BEGIN TASK INPUT

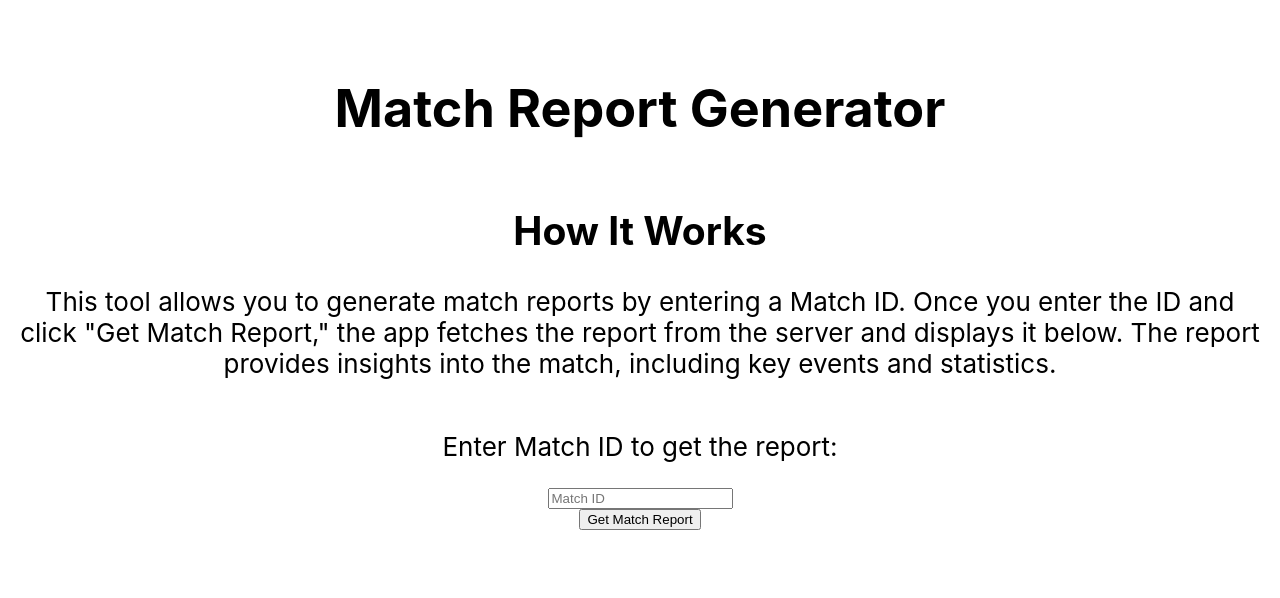
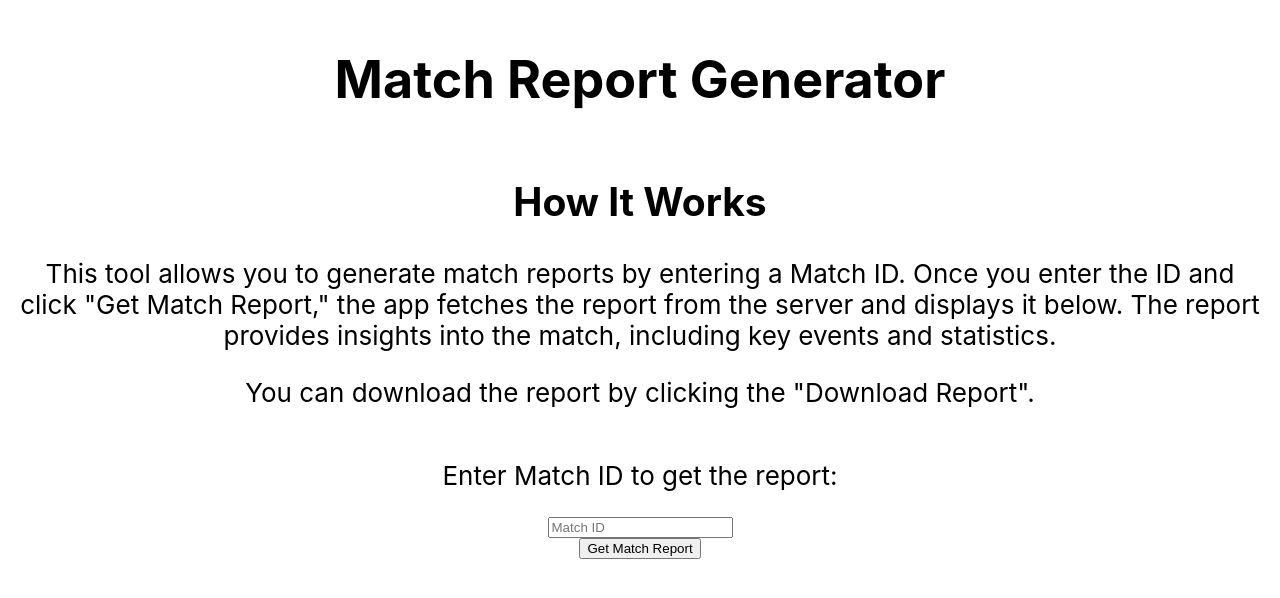
Before and after one commit to chefaraga123/report-generator-front-end, a React (Create React App) app: page / in a window 1280 px wide. Shown: the part 134-732 px from the top of the page. Built offline with nearby package versions, Linux system fonts and the light colour scheme.

Commit message:
change the location of the download report button

```diff
--- a/src/App.js
+++ b/src/App.js
@@ -80,6 +80,9 @@ function App() {
             from the server and displays it below. The report provides insights into the
             match, including key events and statistics.
           </p>
+          <p>
+            You can download the report by clicking the "Download Report".
+          </p>
         </div>
         <p>Enter Match ID to get the report:</p>
         <input
@@ -91,13 +94,13 @@ function App() {
         <button onClick={fetchMatchReport}>Get Match Report</button>
         {report && (
           <div className="match-report">
+            <button className="download-button" onClick={downloadReport}>Download Report</button>
             <h2>Match Report:</h2>
             {renderReport(report)}
             <h2>Goals:</h2>
             {renderGoals(goals)}
             <h2>Cards:</h2>
             {renderCards(cards)}
-            <button onClick={downloadReport}>Download Report</button>
           </div>
         )}
       </header>
```
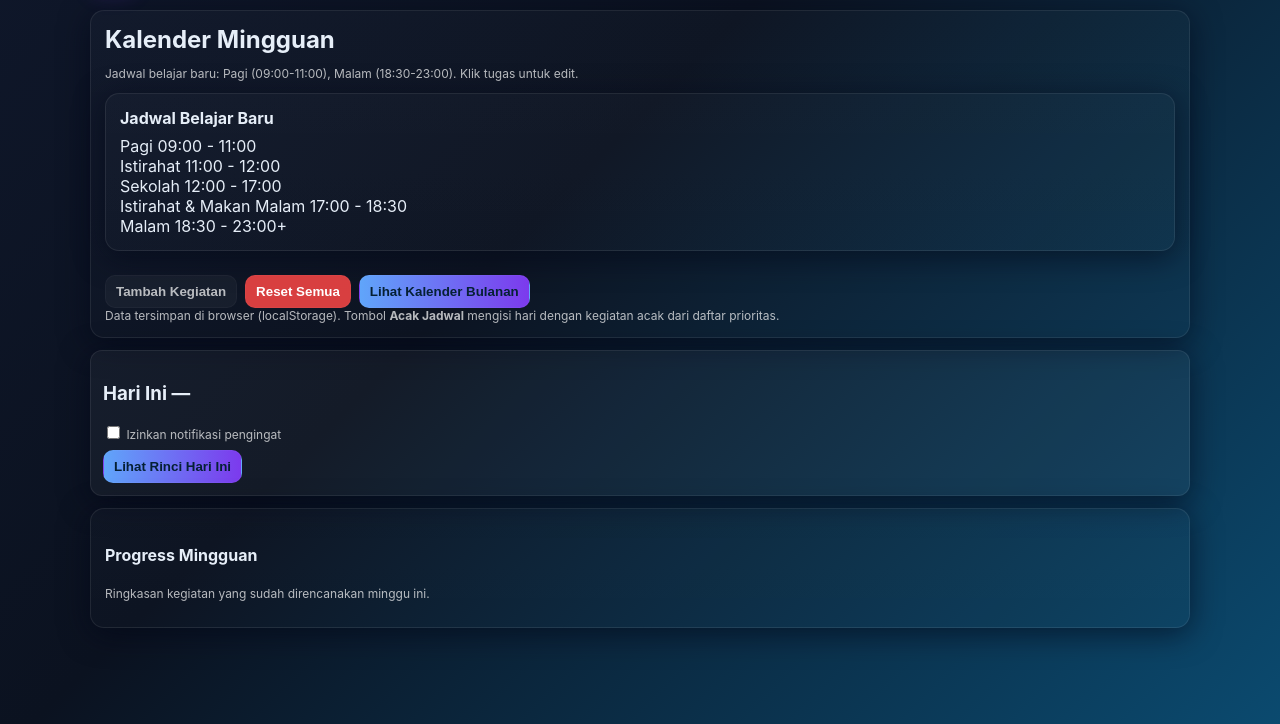
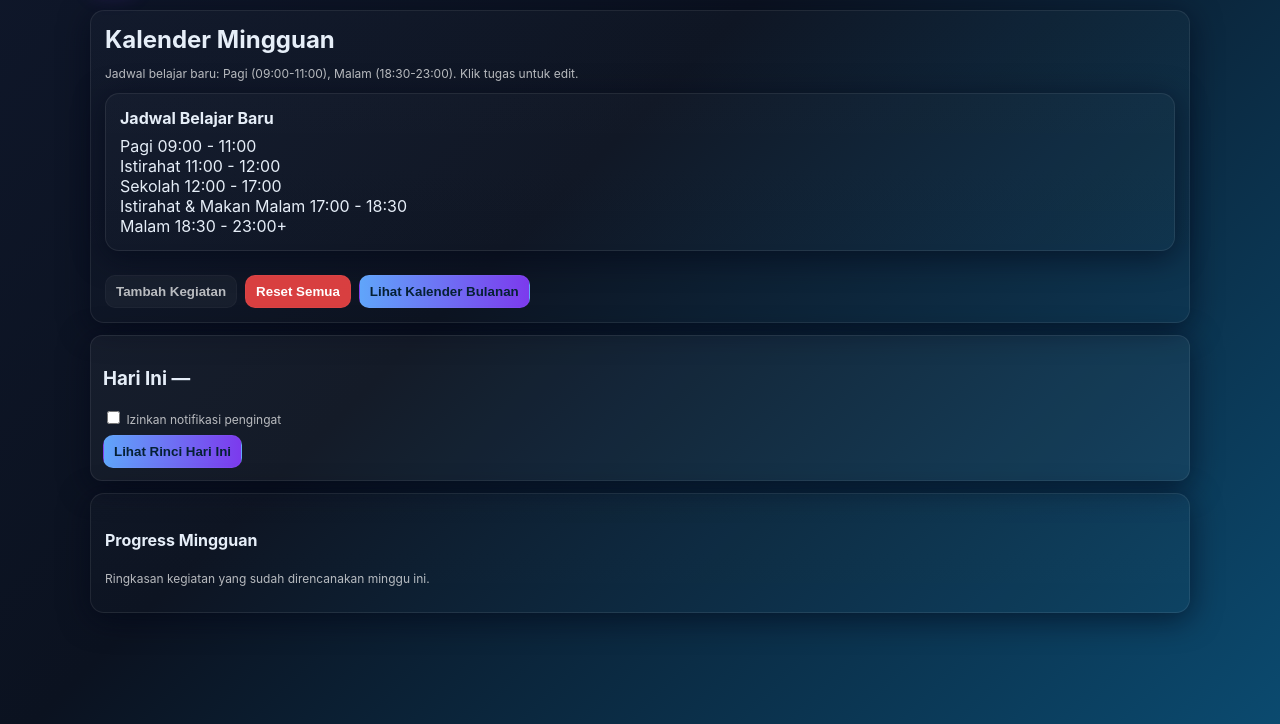
Before and after one commit to Ryuzen18/projek--belajar-serius-all-, a plain HTML site: page index.html in a window 1280 px wide. Shown: the part 76-800 px from the top of the page. Drawn offline with Linux system fonts and the light colour scheme.

Commit message:
Remove footer text from index.html

```diff
--- a/index.html
+++ b/index.html
@@ -834,7 +834,7 @@
                     <button id="btn-view-calendar" class="btn primary">Lihat Kalender Bulanan</button>
                 </div>
 
-                <footer class="small">Data tersimpan di browser (localStorage). Tombol <strong>Acak Jadwal</strong> mengisi hari dengan kegiatan acak dari daftar prioritas.</footer>
+
             </section>
 
             <aside class="sidebar">
```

END TASK INPUT

WHAT IS REQUIRED: Output the listing exactly, without images.

EXERCISE ANSWER:
Before and after one commit to chefaraga123/report-generator-front-end, a React (Create React App) app: page / in a window 1280 px wide. Shown: the part 134-732 px from the top of the page. Built offline with nearby package versions, Linux system fonts and the light colour scheme.

Commit message:
change the location of the download report button

```diff
--- a/src/App.js
+++ b/src/App.js
@@ -80,6 +80,9 @@ function App() {
             from the server and displays it below. The report provides insights into the
             match, including key events and statistics.
           </p>
+          <p>
+            You can download the report by clicking the "Download Report".
+          </p>
         </div>
         <p>Enter Match ID to get the report:</p>
         <input
@@ -91,13 +94,13 @@ function App() {
         <button onClick={fetchMatchReport}>Get Match Report</button>
         {report && (
           <div className="match-report">
+            <button className="download-button" onClick={downloadReport}>Download Report</button>
             <h2>Match Report:</h2>
             {renderReport(report)}
             <h2>Goals:</h2>
             {renderGoals(goals)}
             <h2>Cards:</h2>
             {renderCards(cards)}
-            <button onClick={downloadReport}>Download Report</button>
           </div>
         )}
       </header>
```
Before and after one commit to Ryuzen18/projek--belajar-serius-all-, a plain HTML site: page index.html in a window 1280 px wide. Shown: the part 76-800 px from the top of the page. Drawn offline with Linux system fonts and the light colour scheme.

Commit message:
Remove footer text from index.html

```diff
--- a/index.html
+++ b/index.html
@@ -834,7 +834,7 @@
                     <button id="btn-view-calendar" class="btn primary">Lihat Kalender Bulanan</button>
                 </div>
 
-                <footer class="small">Data tersimpan di browser (localStorage). Tombol <strong>Acak Jadwal</strong> mengisi hari dengan kegiatan acak dari daftar prioritas.</footer>
+
             </section>
 
             <aside class="sidebar">
```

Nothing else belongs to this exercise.